#### Task material:

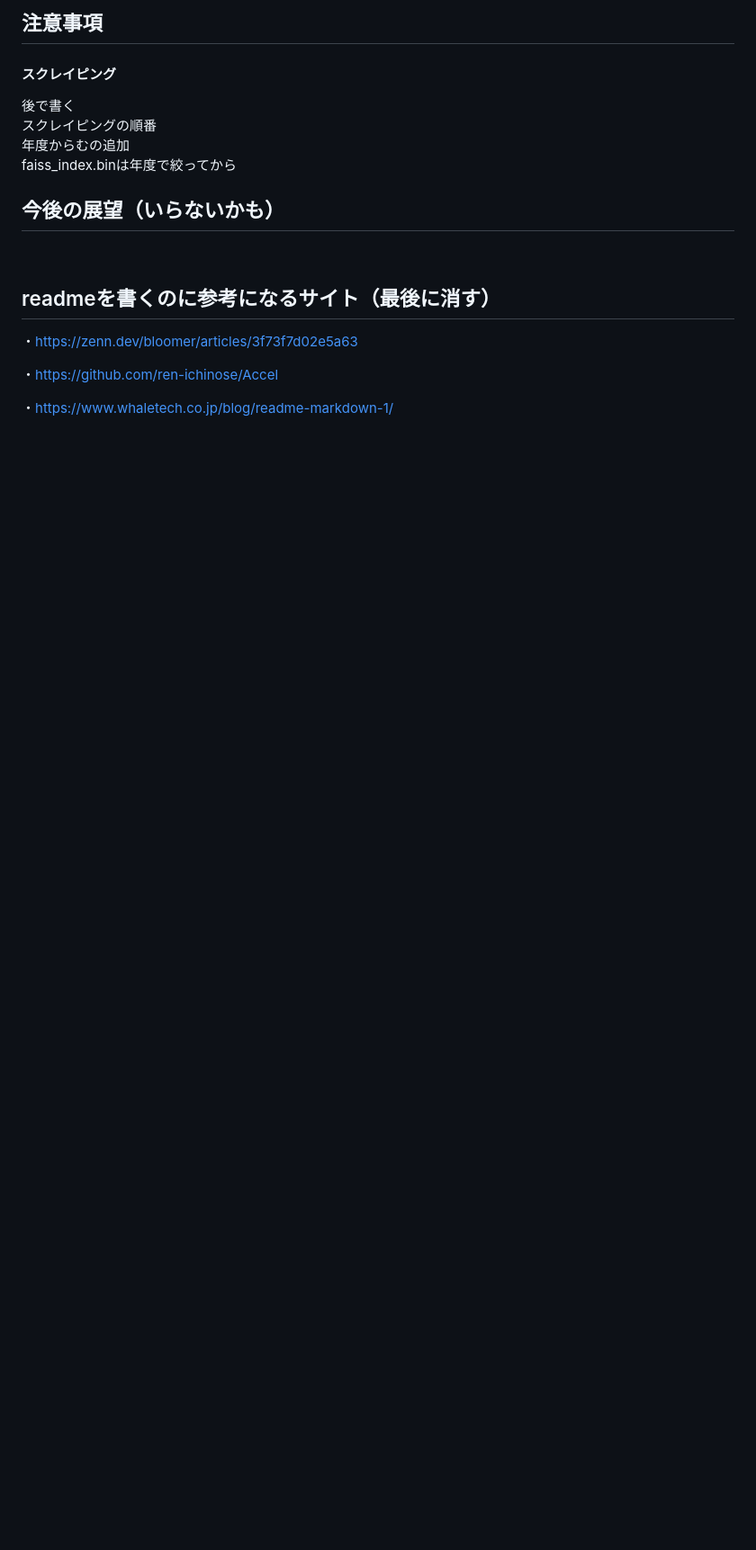
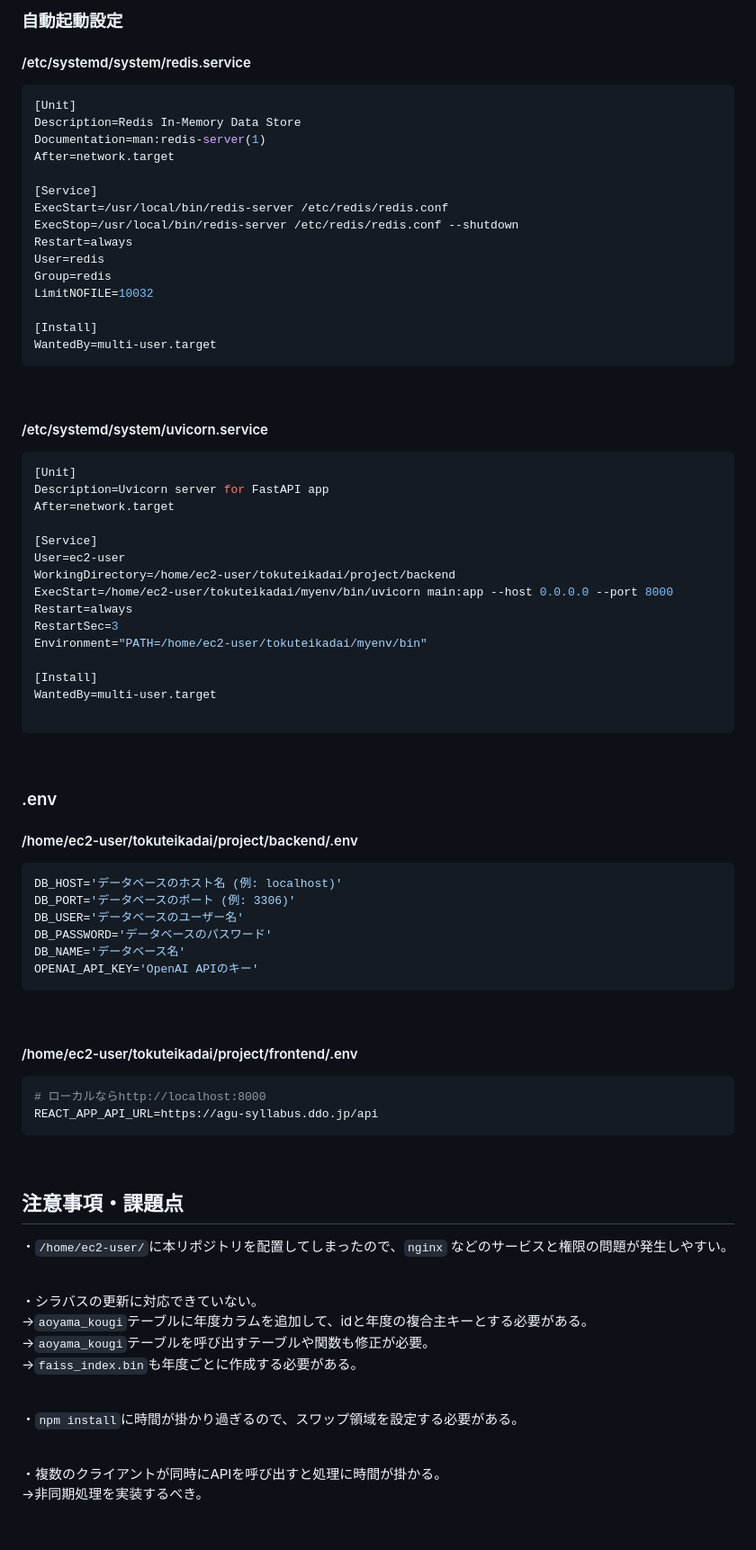
Before and after one commit to tanaka0430/tokuteikadai, a Markdown page: README.md, the part around the change printed below. Shown: that part at 90% size. Rendered like a GitHub page; blank space fills up the shorter version.

````diff
--- a/README.md
+++ b/README.md
@@ -186,21 +263,83 @@ uvicorn<br>
 <br />
 
-##  注意事項
-#### スクレイピング
-後で書く<br>
-スクレイピングの順番<br>
-年度からむの追加<br>
-faiss_index.binは年度で絞ってから
+### 自動起動設定
+#### /etc/systemd/system/redis.service
+```ini
+[Unit]
+Description=Redis In-Memory Data Store
+Documentation=man:redis-server(1)
+After=network.target
+
+[Service]
+ExecStart=/usr/local/bin/redis-server /etc/redis/redis.conf
+ExecStop=/usr/local/bin/redis-server /etc/redis/redis.conf --shutdown
+Restart=always
+User=redis
+Group=redis
+LimitNOFILE=10032
+
+[Install]
+WantedBy=multi-user.target
+```
+
 <br />
 
-## 今後の展望（いらないかも）
+#### /etc/systemd/system/uvicorn.service
+```ini
+[Unit]
+Description=Uvicorn server for FastAPI app
+After=network.target
+
+[Service]
+User=ec2-user
+WorkingDirectory=/home/ec2-user/tokuteikadai/project/backend
+ExecStart=/home/ec2-user/tokuteikadai/myenv/bin/uvicorn main:app --host 0.0.0.0 --port 8000
+Restart=always
+RestartSec=3
+Environment="PATH=/home/ec2-user/tokuteikadai/myenv/bin"
+
+[Install]
+WantedBy=multi-user.target
+
+```
+
 <br />
 
-## readmeを書くのに参考になるサイト（最後に消す）
-・https://zenn.dev/bloomer/articles/3f73f7d02e5a63
-
-・https://github.com/ren-ichinose/Accel
-
-・https://www.whaletech.co.jp/blog/readme-markdown-1/
+### .env
+#### /home/ec2-user/tokuteikadai/project/backend/.env
+```ini
+DB_HOST='データベースのホスト名 (例: localhost)'
+DB_PORT='データベースのポート (例: 3306)'
+DB_USER='データベースのユーザー名'
+DB_PASSWORD='データベースのパスワード'
+DB_NAME='データベース名'
+OPENAI_API_KEY='OpenAI APIのキー'
+```
 
 <br />
+
+#### /home/ec2-user/tokuteikadai/project/frontend/.env
+```ini
+# ローカルならhttp://localhost:8000
+REACT_APP_API_URL=https://agu-syllabus.ddo.jp/api
+```
+
+<br />
+
+##  注意事項・課題点
+・`/home/ec2-user/`に本リポジトリを配置してしまったので、`nginx` などのサービスと権限の問題が発生しやすい。<br>
+<br />
+
+・シラバスの更新に対応できていない。<br>
+→`aoyama_kougi`テーブルに年度カラムを追加して、idと年度の複合主キーとする必要がある。<br>
+→`aoyama_kougi`テーブルを呼び出すテーブルや関数も修正が必要。<br>
+→`faiss_index.bin`も年度ごとに作成する必要がある。<br>
+<br />
+
+・`npm install`に時間が掛かり過ぎるので、スワップ領域を設定する必要がある。<br>
+<br />
+
+・複数のクライアントが同時にAPIを呼び出すと処理に時間が掛かる。<br>
+→非同期処理を実装するべき。<br>
+
+<br />
````
Also changed, not shown: other parts of README.md (+96 -19 lines).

#### Problem details:
Give back every line of the material exactly as written, but not the pictures.

#### Task solution:
Before and after one commit to tanaka0430/tokuteikadai, a Markdown page: README.md, the part around the change printed below. Shown: that part at 90% size. Rendered like a GitHub page; blank space fills up the shorter version.

````diff
--- a/README.md
+++ b/README.md
@@ -186,21 +263,83 @@ uvicorn<br>
 <br />
 
-##  注意事項
-#### スクレイピング
-後で書く<br>
-スクレイピングの順番<br>
-年度からむの追加<br>
-faiss_index.binは年度で絞ってから
+### 自動起動設定
+#### /etc/systemd/system/redis.service
+```ini
+[Unit]
+Description=Redis In-Memory Data Store
+Documentation=man:redis-server(1)
+After=network.target
+
+[Service]
+ExecStart=/usr/local/bin/redis-server /etc/redis/redis.conf
+ExecStop=/usr/local/bin/redis-server /etc/redis/redis.conf --shutdown
+Restart=always
+User=redis
+Group=redis
+LimitNOFILE=10032
+
+[Install]
+WantedBy=multi-user.target
+```
+
 <br />
 
-## 今後の展望（いらないかも）
+#### /etc/systemd/system/uvicorn.service
+```ini
+[Unit]
+Description=Uvicorn server for FastAPI app
+After=network.target
+
+[Service]
+User=ec2-user
+WorkingDirectory=/home/ec2-user/tokuteikadai/project/backend
+ExecStart=/home/ec2-user/tokuteikadai/myenv/bin/uvicorn main:app --host 0.0.0.0 --port 8000
+Restart=always
+RestartSec=3
+Environment="PATH=/home/ec2-user/tokuteikadai/myenv/bin"
+
+[Install]
+WantedBy=multi-user.target
+
+```
+
 <br />
 
-## readmeを書くのに参考になるサイト（最後に消す）
-・https://zenn.dev/bloomer/articles/3f73f7d02e5a63
-
-・https://github.com/ren-ichinose/Accel
-
-・https://www.whaletech.co.jp/blog/readme-markdown-1/
+### .env
+#### /home/ec2-user/tokuteikadai/project/backend/.env
+```ini
+DB_HOST='データベースのホスト名 (例: localhost)'
+DB_PORT='データベースのポート (例: 3306)'
+DB_USER='データベースのユーザー名'
+DB_PASSWORD='データベースのパスワード'
+DB_NAME='データベース名'
+OPENAI_API_KEY='OpenAI APIのキー'
+```
 
 <br />
+
+#### /home/ec2-user/tokuteikadai/project/frontend/.env
+```ini
+# ローカルならhttp://localhost:8000
+REACT_APP_API_URL=https://agu-syllabus.ddo.jp/api
+```
+
+<br />
+
+##  注意事項・課題点
+・`/home/ec2-user/`に本リポジトリを配置してしまったので、`nginx` などのサービスと権限の問題が発生しやすい。<br>
+<br />
+
+・シラバスの更新に対応できていない。<br>
+→`aoyama_kougi`テーブルに年度カラムを追加して、idと年度の複合主キーとする必要がある。<br>
+→`aoyama_kougi`テーブルを呼び出すテーブルや関数も修正が必要。<br>
+→`faiss_index.bin`も年度ごとに作成する必要がある。<br>
+<br />
+
+・`npm install`に時間が掛かり過ぎるので、スワップ領域を設定する必要がある。<br>
+<br />
+
+・複数のクライアントが同時にAPIを呼び出すと処理に時間が掛かる。<br>
+→非同期処理を実装するべき。<br>
+
+<br />
````
Also changed, not shown: other parts of README.md (+96 -19 lines).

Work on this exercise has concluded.